Web page edit records:
┄┄┄┄┄┄┄┄┄┄

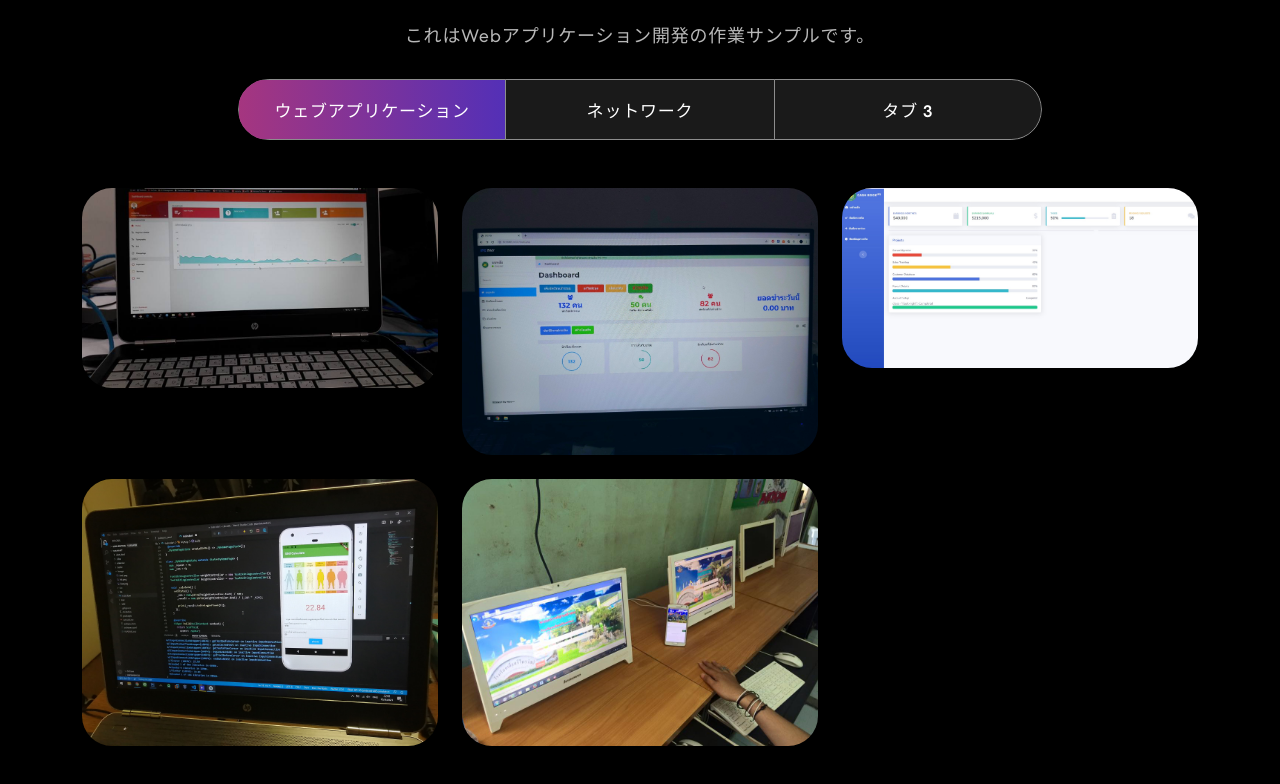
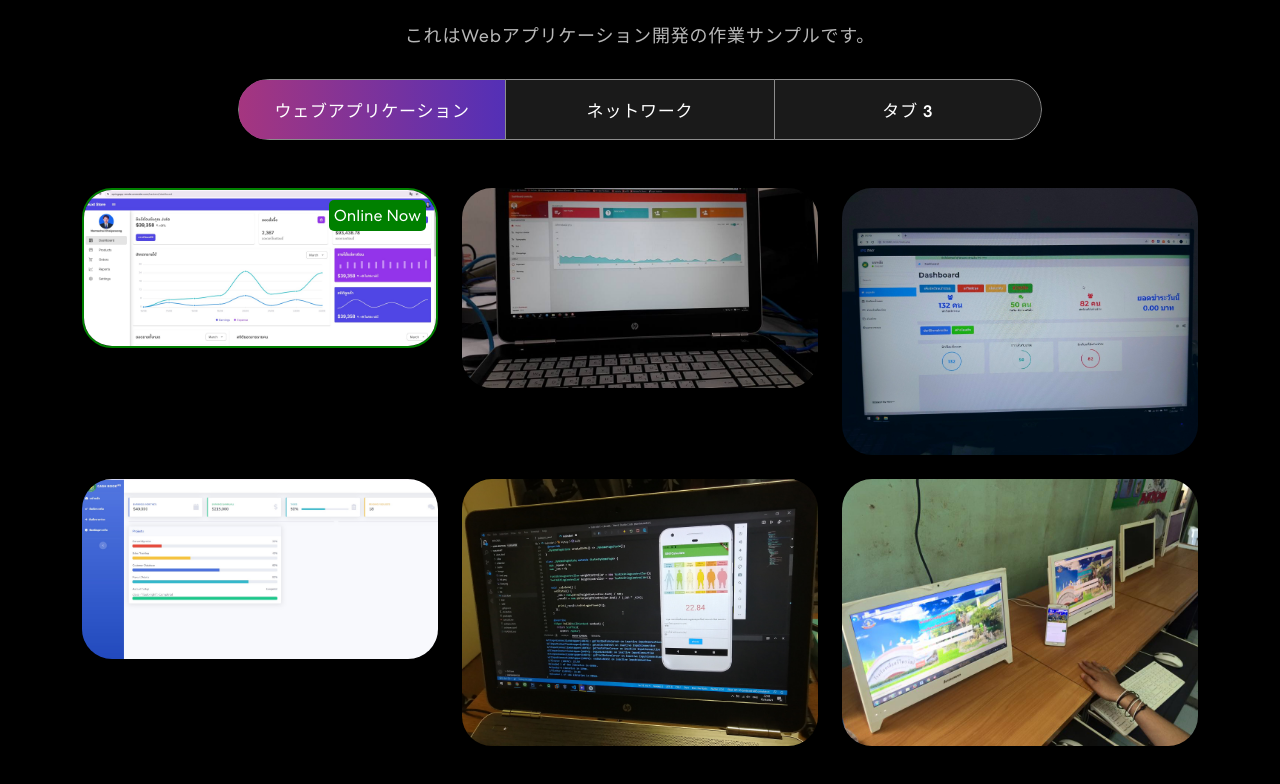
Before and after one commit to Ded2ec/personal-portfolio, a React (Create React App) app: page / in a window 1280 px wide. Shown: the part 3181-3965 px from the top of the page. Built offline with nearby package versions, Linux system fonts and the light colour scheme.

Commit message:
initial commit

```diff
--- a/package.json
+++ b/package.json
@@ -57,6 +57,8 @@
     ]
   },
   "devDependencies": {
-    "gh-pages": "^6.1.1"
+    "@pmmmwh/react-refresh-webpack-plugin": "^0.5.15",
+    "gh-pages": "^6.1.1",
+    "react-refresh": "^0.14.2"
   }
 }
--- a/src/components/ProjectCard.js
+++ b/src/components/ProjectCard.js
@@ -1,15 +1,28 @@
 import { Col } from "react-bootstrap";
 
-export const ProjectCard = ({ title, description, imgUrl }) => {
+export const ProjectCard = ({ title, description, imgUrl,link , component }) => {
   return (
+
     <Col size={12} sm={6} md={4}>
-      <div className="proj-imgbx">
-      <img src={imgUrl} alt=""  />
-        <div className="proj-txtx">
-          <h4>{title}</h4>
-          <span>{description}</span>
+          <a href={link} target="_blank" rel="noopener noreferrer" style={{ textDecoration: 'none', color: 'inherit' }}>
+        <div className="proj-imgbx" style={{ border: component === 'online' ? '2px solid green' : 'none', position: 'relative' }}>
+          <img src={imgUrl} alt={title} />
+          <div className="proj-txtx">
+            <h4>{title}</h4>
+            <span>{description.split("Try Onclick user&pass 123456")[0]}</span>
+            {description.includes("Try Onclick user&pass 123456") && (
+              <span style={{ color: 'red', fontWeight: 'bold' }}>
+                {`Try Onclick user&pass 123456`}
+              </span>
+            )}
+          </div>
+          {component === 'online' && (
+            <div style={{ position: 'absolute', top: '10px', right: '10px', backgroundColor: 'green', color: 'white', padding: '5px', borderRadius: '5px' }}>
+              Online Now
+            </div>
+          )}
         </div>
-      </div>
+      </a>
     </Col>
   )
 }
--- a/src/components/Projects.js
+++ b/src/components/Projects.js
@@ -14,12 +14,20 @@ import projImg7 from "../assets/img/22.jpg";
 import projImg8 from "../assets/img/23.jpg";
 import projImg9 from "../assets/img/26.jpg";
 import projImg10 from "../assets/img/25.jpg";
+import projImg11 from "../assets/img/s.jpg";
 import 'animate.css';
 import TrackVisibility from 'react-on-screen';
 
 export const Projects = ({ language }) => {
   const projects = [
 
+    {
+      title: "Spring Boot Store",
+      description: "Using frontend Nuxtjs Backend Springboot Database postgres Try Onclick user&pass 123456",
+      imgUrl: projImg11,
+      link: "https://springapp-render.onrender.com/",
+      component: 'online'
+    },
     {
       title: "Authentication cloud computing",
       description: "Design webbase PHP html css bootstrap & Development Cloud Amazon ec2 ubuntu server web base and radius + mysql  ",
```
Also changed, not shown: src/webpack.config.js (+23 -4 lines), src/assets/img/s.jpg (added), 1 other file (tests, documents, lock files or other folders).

┄┄┄┄┄┄┄┄┄┄

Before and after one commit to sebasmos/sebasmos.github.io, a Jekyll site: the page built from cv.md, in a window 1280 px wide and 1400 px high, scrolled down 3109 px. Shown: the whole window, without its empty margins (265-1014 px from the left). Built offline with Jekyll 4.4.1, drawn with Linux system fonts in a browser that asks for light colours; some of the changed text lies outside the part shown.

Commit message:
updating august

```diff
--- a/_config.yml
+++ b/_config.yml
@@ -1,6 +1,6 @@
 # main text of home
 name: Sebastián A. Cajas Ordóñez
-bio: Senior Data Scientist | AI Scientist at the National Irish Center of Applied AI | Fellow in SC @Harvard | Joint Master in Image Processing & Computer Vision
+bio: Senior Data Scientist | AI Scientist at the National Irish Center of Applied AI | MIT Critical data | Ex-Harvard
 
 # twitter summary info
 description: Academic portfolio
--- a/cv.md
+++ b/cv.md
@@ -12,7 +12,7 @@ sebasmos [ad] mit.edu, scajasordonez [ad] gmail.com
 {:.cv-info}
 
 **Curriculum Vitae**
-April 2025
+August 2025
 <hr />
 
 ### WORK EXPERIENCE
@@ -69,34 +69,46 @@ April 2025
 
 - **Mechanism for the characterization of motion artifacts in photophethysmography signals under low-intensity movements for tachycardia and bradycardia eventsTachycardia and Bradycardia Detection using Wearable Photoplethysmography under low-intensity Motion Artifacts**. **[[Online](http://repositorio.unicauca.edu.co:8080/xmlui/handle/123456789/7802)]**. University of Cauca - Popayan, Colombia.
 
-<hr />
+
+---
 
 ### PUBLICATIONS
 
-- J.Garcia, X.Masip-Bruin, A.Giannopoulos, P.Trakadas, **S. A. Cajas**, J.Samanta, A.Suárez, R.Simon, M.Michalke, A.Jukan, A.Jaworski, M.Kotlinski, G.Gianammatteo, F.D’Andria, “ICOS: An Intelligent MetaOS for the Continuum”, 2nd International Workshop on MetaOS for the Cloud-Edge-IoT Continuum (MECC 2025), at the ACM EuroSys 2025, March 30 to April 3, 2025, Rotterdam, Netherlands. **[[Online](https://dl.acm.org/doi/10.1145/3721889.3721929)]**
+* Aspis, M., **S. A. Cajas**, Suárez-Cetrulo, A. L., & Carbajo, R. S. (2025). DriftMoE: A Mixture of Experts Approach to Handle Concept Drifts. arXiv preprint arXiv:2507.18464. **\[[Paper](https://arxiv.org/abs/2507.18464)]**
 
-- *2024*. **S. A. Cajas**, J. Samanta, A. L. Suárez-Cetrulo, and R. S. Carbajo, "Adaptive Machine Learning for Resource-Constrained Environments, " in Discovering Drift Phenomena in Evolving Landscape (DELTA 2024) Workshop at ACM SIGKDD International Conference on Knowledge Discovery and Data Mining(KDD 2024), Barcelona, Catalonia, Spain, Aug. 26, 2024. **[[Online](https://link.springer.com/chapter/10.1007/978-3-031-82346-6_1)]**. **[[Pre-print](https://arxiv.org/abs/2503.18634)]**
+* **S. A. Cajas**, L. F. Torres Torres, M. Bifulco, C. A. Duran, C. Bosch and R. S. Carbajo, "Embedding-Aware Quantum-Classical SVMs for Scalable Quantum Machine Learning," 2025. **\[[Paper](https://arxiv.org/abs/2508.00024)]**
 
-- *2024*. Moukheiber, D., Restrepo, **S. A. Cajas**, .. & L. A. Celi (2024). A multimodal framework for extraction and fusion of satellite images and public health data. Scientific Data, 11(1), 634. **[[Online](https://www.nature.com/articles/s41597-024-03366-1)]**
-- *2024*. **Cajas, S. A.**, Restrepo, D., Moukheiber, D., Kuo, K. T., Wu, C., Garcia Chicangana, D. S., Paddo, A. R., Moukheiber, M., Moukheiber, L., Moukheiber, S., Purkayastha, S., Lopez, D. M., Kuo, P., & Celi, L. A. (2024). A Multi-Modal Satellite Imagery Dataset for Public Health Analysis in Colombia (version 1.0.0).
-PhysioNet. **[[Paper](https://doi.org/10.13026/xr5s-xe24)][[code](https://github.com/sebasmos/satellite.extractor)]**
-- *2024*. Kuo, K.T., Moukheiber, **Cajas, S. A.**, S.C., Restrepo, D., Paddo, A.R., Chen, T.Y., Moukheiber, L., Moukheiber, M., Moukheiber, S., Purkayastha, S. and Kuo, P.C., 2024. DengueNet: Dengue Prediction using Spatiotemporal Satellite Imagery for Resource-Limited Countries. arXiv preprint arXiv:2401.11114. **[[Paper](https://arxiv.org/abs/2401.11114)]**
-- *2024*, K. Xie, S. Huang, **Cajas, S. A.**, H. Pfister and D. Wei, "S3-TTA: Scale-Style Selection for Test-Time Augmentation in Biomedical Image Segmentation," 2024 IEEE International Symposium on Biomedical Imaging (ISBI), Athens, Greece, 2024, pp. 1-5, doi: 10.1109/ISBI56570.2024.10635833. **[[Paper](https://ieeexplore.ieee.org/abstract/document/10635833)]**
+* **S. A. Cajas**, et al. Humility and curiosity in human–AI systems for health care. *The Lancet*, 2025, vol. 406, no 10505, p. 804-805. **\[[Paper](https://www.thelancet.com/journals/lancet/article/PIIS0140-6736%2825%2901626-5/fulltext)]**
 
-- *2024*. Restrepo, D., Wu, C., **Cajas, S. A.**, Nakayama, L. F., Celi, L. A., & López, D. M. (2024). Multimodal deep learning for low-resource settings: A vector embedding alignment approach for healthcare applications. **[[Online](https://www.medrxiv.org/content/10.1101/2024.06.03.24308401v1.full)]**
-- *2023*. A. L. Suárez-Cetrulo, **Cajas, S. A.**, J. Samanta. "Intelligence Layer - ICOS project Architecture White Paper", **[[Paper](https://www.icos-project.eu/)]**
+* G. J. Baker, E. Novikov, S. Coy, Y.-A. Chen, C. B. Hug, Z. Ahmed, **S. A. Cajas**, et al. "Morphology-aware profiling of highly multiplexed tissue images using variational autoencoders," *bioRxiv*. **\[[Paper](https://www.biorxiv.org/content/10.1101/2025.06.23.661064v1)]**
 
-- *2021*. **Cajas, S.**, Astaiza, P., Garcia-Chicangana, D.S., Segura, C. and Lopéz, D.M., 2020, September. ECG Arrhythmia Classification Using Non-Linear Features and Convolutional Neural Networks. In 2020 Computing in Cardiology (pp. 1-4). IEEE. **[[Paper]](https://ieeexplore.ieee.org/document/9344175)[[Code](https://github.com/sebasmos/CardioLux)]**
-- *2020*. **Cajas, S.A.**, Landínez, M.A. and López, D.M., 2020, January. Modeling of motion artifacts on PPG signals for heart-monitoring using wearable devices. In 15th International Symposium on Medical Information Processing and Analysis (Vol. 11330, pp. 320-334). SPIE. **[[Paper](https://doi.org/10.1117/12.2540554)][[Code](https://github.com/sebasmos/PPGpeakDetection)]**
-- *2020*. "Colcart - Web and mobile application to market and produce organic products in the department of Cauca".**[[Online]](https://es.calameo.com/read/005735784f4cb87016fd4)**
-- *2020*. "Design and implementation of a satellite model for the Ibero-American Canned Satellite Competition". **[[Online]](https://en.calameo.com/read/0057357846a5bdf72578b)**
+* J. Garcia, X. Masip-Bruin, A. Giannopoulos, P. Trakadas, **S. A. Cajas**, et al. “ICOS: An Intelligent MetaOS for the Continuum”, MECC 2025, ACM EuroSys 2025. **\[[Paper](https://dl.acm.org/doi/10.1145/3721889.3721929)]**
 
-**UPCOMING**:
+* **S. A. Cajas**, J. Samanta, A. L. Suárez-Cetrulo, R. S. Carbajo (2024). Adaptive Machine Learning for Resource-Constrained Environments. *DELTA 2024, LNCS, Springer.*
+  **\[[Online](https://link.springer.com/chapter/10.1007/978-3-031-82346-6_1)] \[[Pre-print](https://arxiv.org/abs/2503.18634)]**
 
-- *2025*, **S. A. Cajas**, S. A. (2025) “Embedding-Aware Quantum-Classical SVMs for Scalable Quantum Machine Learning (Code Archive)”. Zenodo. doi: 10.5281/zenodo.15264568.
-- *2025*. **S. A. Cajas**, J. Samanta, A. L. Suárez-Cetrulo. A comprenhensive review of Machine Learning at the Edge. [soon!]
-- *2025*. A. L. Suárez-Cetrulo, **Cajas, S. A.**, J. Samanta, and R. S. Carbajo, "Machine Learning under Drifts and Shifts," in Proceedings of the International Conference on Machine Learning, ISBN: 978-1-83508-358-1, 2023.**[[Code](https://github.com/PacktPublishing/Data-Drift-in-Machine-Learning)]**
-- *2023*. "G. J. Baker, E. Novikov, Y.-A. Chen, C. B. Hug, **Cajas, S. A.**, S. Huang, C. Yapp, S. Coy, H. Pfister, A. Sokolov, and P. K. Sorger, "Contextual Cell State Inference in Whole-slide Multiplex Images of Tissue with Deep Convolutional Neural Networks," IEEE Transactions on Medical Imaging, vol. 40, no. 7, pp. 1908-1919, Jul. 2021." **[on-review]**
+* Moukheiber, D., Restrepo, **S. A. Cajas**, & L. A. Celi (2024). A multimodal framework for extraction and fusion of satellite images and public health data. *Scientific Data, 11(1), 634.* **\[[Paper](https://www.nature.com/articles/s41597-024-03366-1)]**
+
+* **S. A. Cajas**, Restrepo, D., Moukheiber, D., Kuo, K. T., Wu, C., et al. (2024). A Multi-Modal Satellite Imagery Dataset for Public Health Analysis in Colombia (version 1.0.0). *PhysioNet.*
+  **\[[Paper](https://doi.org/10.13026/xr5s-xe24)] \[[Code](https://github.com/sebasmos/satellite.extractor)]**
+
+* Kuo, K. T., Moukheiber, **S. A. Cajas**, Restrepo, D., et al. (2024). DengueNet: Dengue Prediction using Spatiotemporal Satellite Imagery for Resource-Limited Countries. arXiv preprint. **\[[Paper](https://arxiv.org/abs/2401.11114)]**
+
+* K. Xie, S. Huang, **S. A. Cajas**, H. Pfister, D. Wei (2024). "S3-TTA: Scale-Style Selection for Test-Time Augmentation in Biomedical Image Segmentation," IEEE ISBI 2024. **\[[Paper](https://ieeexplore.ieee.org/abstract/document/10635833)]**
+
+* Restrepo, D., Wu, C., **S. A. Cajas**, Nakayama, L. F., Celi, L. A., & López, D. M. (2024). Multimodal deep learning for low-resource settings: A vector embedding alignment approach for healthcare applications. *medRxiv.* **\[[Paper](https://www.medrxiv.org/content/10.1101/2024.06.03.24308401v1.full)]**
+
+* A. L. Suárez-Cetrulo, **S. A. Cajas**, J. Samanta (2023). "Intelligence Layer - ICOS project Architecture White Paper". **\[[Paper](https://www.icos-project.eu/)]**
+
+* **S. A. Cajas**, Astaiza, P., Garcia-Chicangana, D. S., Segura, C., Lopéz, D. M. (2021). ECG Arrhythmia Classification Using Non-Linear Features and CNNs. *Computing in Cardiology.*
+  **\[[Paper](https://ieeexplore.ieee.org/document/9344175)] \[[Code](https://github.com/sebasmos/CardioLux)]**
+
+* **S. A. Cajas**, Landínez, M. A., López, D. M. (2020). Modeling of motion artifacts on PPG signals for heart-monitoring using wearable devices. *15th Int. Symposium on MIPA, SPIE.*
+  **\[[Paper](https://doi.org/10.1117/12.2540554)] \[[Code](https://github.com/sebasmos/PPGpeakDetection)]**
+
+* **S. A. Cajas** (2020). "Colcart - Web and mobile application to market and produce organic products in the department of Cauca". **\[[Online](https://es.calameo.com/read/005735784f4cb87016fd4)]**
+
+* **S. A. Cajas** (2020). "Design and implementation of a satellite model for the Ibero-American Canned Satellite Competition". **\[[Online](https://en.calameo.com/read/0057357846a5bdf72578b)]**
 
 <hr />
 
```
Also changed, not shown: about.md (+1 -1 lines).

┄┄┄┄┄┄┄┄┄┄

What you will do: Across the records, how many lines contain "ProjectCard"? Only the number should be given.

Result of this task: 4